Student Spotlight: Shakespeare Matters with Mahendra Chitrarasu
Meet University of Adelaide student, Mahendra Chitrarasu. He is a 2nd year Bachelor of Arts (Advanced) student, majoring in English and philosophy.
He is also part of the Shakespeare Matters MOOC team, where he worked with the AdelaideX team and Dr Lucy Potter to develop materials for section 4 of this course, focusing on The Winter’s Tale.
Quietly confident and oozing with thoughtful insight, Mahendra chats about his involvement in the MOOC, his passion for Shakespeare, and life at the University of Adelaide and beyond.
What are you studying at the University of Adelaide?
I take the Bachelor of Arts (Advanced), where I’ve recently completed my second year majoring in English and philosophy.
Why did you choose to study at the University of Adelaide?
One of the most important reasons was that I wanted a stimulating learning environment. I wanted to go somewhere that pushed me and nourished my appetite for learning.
What made you want to take part in the Shakespeare Matters MOOC build?
I chose to take part in the Shakespeare Matters MOOC build because it was an opportunity to extend myself beyond the usual demands of undergraduate coursework. I had the chance to stew over things, see what I was interested in, and think about what I had to say about my play (A Winter’s Tale). I was also working closely with academics over an extended period. Building those connections makes university all the more enjoyable, even more so when I was learning about a topic of great personal interest.
What are the key lessons that you took from building the Shakespeare Matters MOOC?
Many things! Two come to mind immediately. On the academic front, analysing The Winter’s Tale in depth brought to my attention the subtlety of language. Ambiguity, irony, and equivocation are pervasive in the play, and it was fascinating to consider how the linguistic details of a scene manifest in the nature of the acting itself. In fact, one of the beauties of this MOOC is that we have the opportunity to watch how the play moves from the written word to the stage in the passages that are acted out. On a personal note, the responsibility placed on me to write and design a week’s content was both encouraging and fulfilling. It’s nice when people believe in your ability, and it’s even nicer when you produce something you’re proud of.
Why do you think the study of Shakespeare is still relevant today?
Whole library shelves are dedicated to this question, so all I can do here is gesture to one potential answer!
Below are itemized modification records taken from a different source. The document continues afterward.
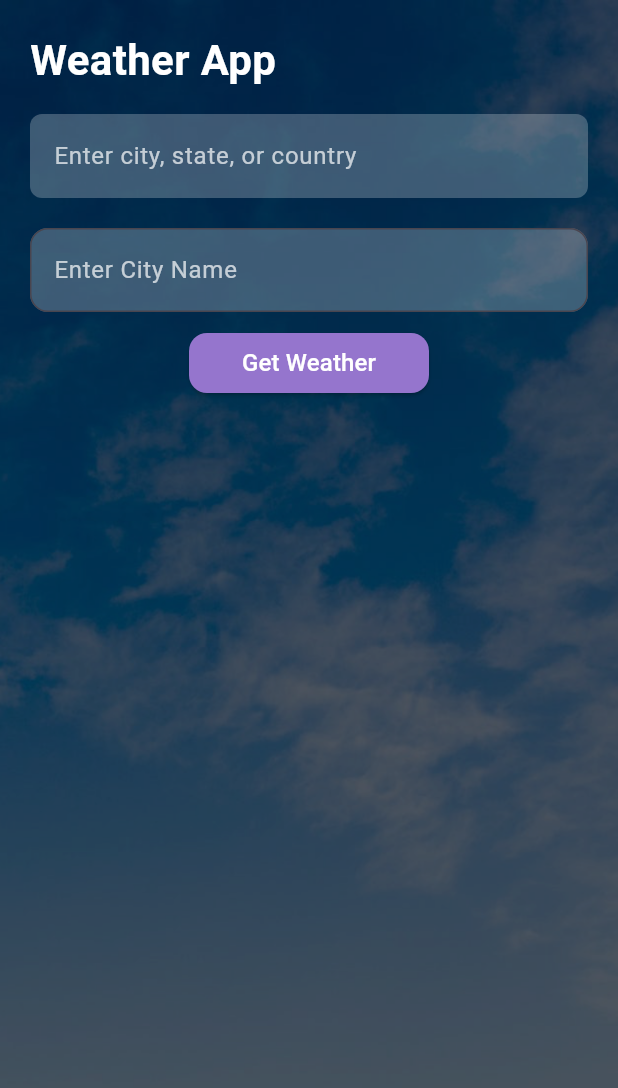
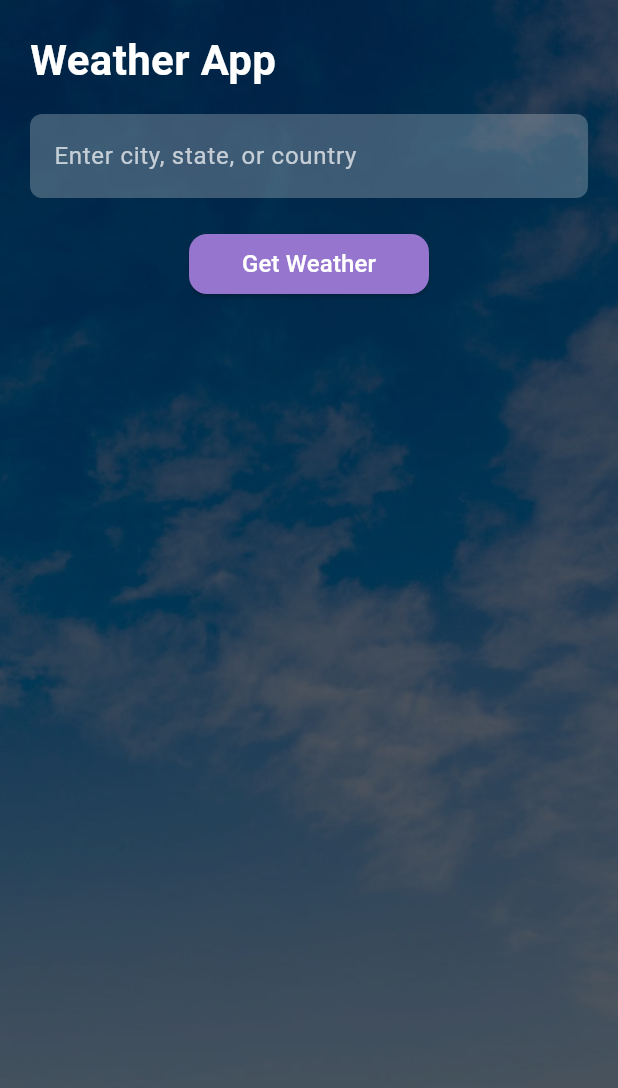
Before and after one commit to Pravajya22/weather_app_flutter_poc, a Flutter app: the screen it shows after launch, on a phone screen of 412 x 824 dp. Shown: the top 1088 px of the screen. Run offline on Flutter 3.47's test engine with Material 3 defaults, Android fonts, the phone set to English and light mode, and no system bars.

Commit message:
Update lib/presentation/screens/home_screen.dart
Co-authored-by: Copilot <175728472+Copilot@users.noreply.github.com>

```diff
--- a/lib/presentation/screens/home_screen.dart
+++ b/lib/presentation/screens/home_screen.dart
@@ -60,20 +60,6 @@ class _HomeScreenState extends State<HomeScreen> {
                   children: [
                     const TopSection(),
                     const SizedBox(height: 20),
-                    TextField(
-                      controller: _controller,
-                      style: const TextStyle(color: Colors.white),
-                      decoration: InputDecoration(
-                        hintText: 'Enter City Name',
-                        hintStyle: const TextStyle(color: Colors.white70),
-                        filled: true,
-                        fillColor: Colors.white24,
-                        border: OutlineInputBorder(
-                          borderRadius: BorderRadius.circular(12),
-                        ),
-                      ),
-                    ),
-                    const SizedBox(height: 10),
                     Center(
                       child: SizedBox(
                         width: 160,
```
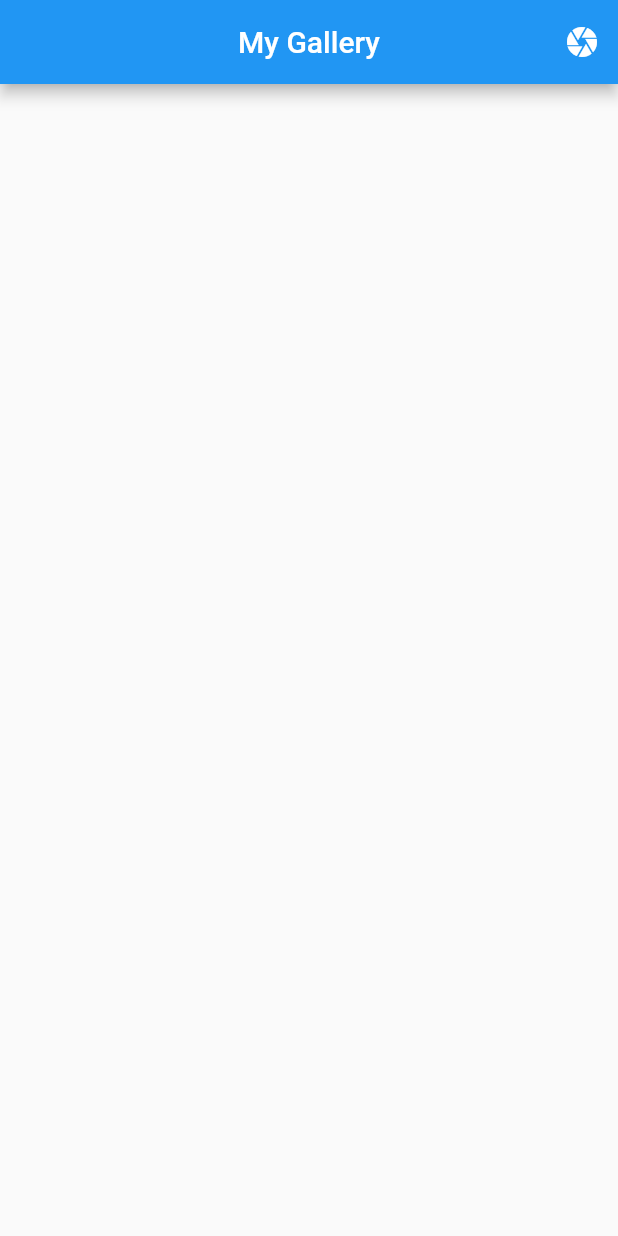
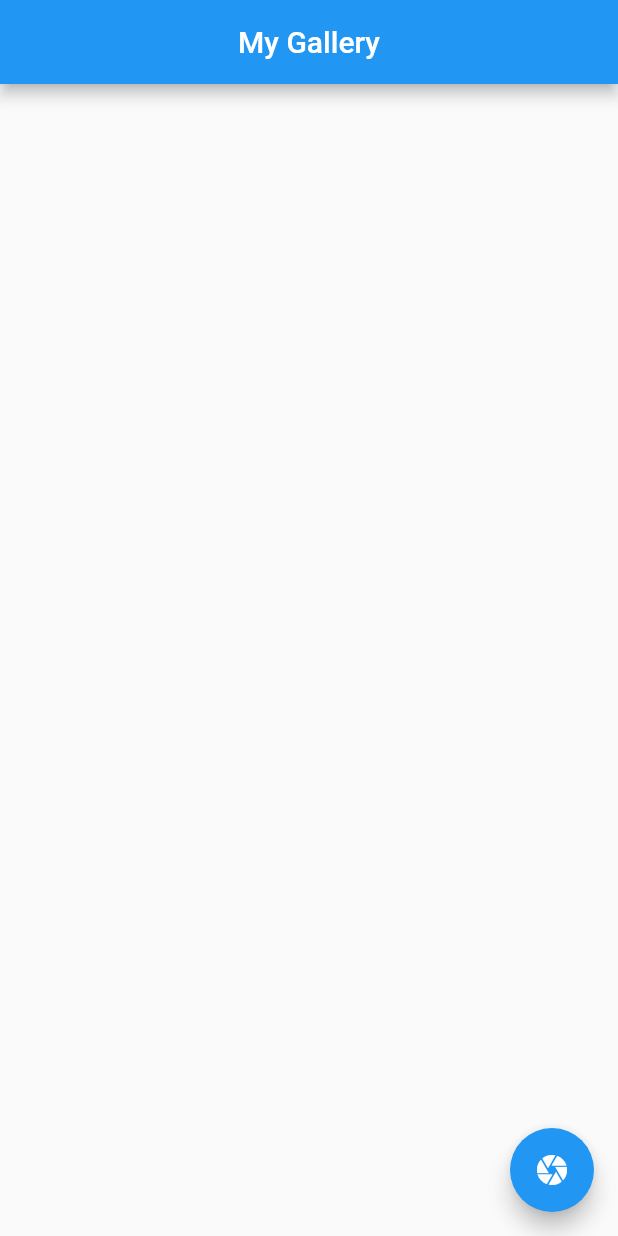
Before and after one commit to Abhijith-C/camera, a Flutter app: the screen it shows after launch, on a phone screen of 412 x 824 dp. Run offline on Flutter 3.47's test engine with Material 2 defaults, Android fonts, the phone set to English and light mode, and no system bars; our stand-ins replace image_picker.

```diff
--- a/lib/homepage.dart
+++ b/lib/homepage.dart
@@ -1,6 +1,7 @@
 import 'dart:io';
 
 // import 'package:custom_gallery/FullScreenImg.dart';
+import 'package:camera/zoom.dart';
 import 'package:flutter/material.dart';
 //import 'package:image/fullscree.dart';
 import 'package:image_picker/image_picker.dart';
@@ -16,8 +17,8 @@ class Gallery extends StatelessWidget {
       appBar: AppBar(
         centerTitle: true,
         title: const Text('My Gallery'),
-        actions: [
-          IconButton(
+      ),
+      floatingActionButton: FloatingActionButton(
         onPressed: () async {
           final image =
               await ImagePicker().pickImage(source: ImageSource.camera);
@@ -34,21 +35,24 @@ class Gallery extends StatelessWidget {
             //print('.................$x');
           }
         },
-              icon: const Icon(Icons.camera))
-        ],
+        child: Icon(Icons.camera),
       ),
       body: ValueListenableBuilder(
           valueListenable: database,
           builder: (context, List data, _) {
-            print(data);
+            // print(data);
             return Padding(
               padding: const EdgeInsets.all(10),
               child: GridView.extent(
-                  maxCrossAxisExtent: 80,
+                  maxCrossAxisExtent: 150,
                   mainAxisSpacing: 10,
-                  crossAxisSpacing: 80,
+                  crossAxisSpacing: 10,
                   children: List.generate(data.length, (index) {
                     return InkWell(
+                      onTap: () {
+                        Navigator.of(context).push(MaterialPageRoute(
+                            builder: (ctx) => Zoom(data: data[index])));
+                      },
                       child: Hero(
                           tag: data[index],
                           child: Image.file(File(data[index].toString()))),
--- a/pubspec.yaml
+++ b/pubspec.yaml
@@ -3,7 +3,7 @@ description: A new Flutter project.
 
 # The following line prevents the package from being accidentally published to
 # pub.dev using `flutter pub publish`. This is preferred for private packages.
-publish_to: 'none' # Remove this line if you wish to publish to pub.dev
+publish_to: "none" # Remove this line if you wish to publish to pub.dev
 
 # The following defines the version and build number for your application.
 # A version number is three numbers separated by dots, like 1.2.43
@@ -30,7 +30,6 @@ dependencies:
   flutter:
     sdk: flutter
 
-
   # The following adds the Cupertino Icons font to your application.
   # Use with the CupertinoIcons class for iOS style icons.
   cupertino_icons: ^1.0.2
@@ -52,7 +51,6 @@ dev_dependencies:
 
 # The following section is specific to Flutter.
 flutter:
-
   # The following line ensures that the Material Icons font is
   # included with your application, so that you can use the icons in
   # the material Icons class.
```
Also changed, not shown: lib/zoom.dart (added, +20 -0 lines). Lines whose indentation alone changed are shown as unchanged.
Something that stands out for me is Shakespeare’s supreme power of imagination. Theseus touches on this in A Midsummer Night’s Dream, when he says:
And as imagination bodies forth
The forms of things unknown, the poet’s pen
Turns them to shapes and gives to airy nothing
A local habitation and a name. (5.1.14-17) MSND
Shakespeare has this omnipresent control in conjuring up characters with depth, characters that are incredibly complex and nuanced, characters that experience and express some of the things that make us human… Does this make his appeal universal? I’m not sure—maybe not. Regardless, his ability to form local habitations for unknowns like love, lust, and hate, ambition, greed, and hope, well, I think that makes him deserving of study today.
Who is your favourite Shakespeare character and why?
My favourite Shakespeare character is Richard III. He’s a terrible, terrible man, and yet our response to him is not unequivocal hatred. Sometimes, we’re drawn to him, sometimes we might even find ourselves rooting for him. But why? Why do we feel that way? I think it’s testament to Shakespeare tremendous ability to humanise.
What are your plans once you have finished your studies?
After completing my studies at the University of Adelaide, I’d like to see more of the world. There are many things you can read about, but it’s another thing entirely to ‘live’ them. But, obviously, these are not mutually exclusive: each improves the other. So, to that end, I’d also like to do some further study, perhaps here, perhaps abroad.
Enrol now in AdelaideX’s free Shakespeare Matters online course. This 5-week course analyses Hamlet, Midsummer Night’s Dream, Henry V, The Winter’s Tale and Othello, with a focus on emotions such as love, hate and jealousy.
In this introductory course, you will learn how Shakespeare uses emotion in his plays, how his characters experience and manipulate emotions, and how the emotional resonance of the plays makes them powerfully relevant to the modern world.
Find out more.